marlo marketing. fully integrated marketing, public relations, and creative services agency based in Boston, Massachusetts and New York City

From influencer engagement for luxury hotels to website design for assisted living communities to public relations for iconic beer brands, we cover a lot of ground.

In industry lingo, we’re considered a full-service integrated consumer marketing agency.

In our lingo? We just get sh*t done.

#Cheesed

#Cheesed

Image Source: New York Magazine 

Cat videos have been around since the dawn of the internet. Who doesn’t love them? In 2015, people scaring their cats with cucumbers became a viral internet video phenomenon. I even recall contemplating sneaking up behind my cat and planting the veggie while she was eating, just to see how high she would jump. Then I remembered that A. my cat would probably kill me in my sleep and B. purposely terrifying a pet, who trusts me to take good care of her, is cruel. Who would do something like that? Apparently, tens of thousands of people on the internet, interested in gaining likes at the expense of their beloved housecats. Luckily, as is the case with all viral videos, the trend eventually died down and cats are safe to eat their breakfasts in peace, without fear of being surprised by cucumbers.

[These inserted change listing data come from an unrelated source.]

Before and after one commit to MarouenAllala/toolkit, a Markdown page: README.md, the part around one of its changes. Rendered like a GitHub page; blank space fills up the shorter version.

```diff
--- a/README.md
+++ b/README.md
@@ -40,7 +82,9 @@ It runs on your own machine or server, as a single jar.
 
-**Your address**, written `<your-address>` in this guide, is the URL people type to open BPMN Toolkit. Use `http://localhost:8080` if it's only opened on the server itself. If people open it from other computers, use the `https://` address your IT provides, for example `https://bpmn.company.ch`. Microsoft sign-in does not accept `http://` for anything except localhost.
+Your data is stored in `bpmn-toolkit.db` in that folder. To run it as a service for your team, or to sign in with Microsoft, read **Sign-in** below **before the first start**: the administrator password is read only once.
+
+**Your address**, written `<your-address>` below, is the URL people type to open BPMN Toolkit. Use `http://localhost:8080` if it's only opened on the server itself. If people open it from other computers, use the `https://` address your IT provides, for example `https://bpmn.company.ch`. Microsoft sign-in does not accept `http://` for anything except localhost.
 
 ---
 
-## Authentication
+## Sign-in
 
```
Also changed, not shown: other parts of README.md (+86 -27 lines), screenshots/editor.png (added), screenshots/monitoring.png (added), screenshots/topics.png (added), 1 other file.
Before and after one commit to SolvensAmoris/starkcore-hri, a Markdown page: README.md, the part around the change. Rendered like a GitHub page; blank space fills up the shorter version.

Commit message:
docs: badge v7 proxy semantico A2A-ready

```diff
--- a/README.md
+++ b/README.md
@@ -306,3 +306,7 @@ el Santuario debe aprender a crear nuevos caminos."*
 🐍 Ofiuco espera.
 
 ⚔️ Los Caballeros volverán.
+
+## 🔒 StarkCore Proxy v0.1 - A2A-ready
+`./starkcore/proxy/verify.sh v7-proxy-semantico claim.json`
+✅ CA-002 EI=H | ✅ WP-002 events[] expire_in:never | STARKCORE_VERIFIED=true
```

Recently, however, another viral video trend has emerged, and it’s arguably even more heinous than cats vs. cucumbers. People are now throwing slices of cheese in babies faces just to catch their reactions on video, which they post to social media and then get mad when people question the quality of their parenting. After watching about ten of these videos I can honestly say I don’t see the appeal. They’re just not funny. If anything, you can’t help but feel bad for the poor infant who, usually strapped in a highchair or some other sort of movement-inhibiting device, is cornered and then attacked with a Kraft Single. I’m sure this trend will go the way of the cucumber cat videos by the end of the week, but the real question for parents everywhere: why did this become a trend in the first place?

Posted by Catherine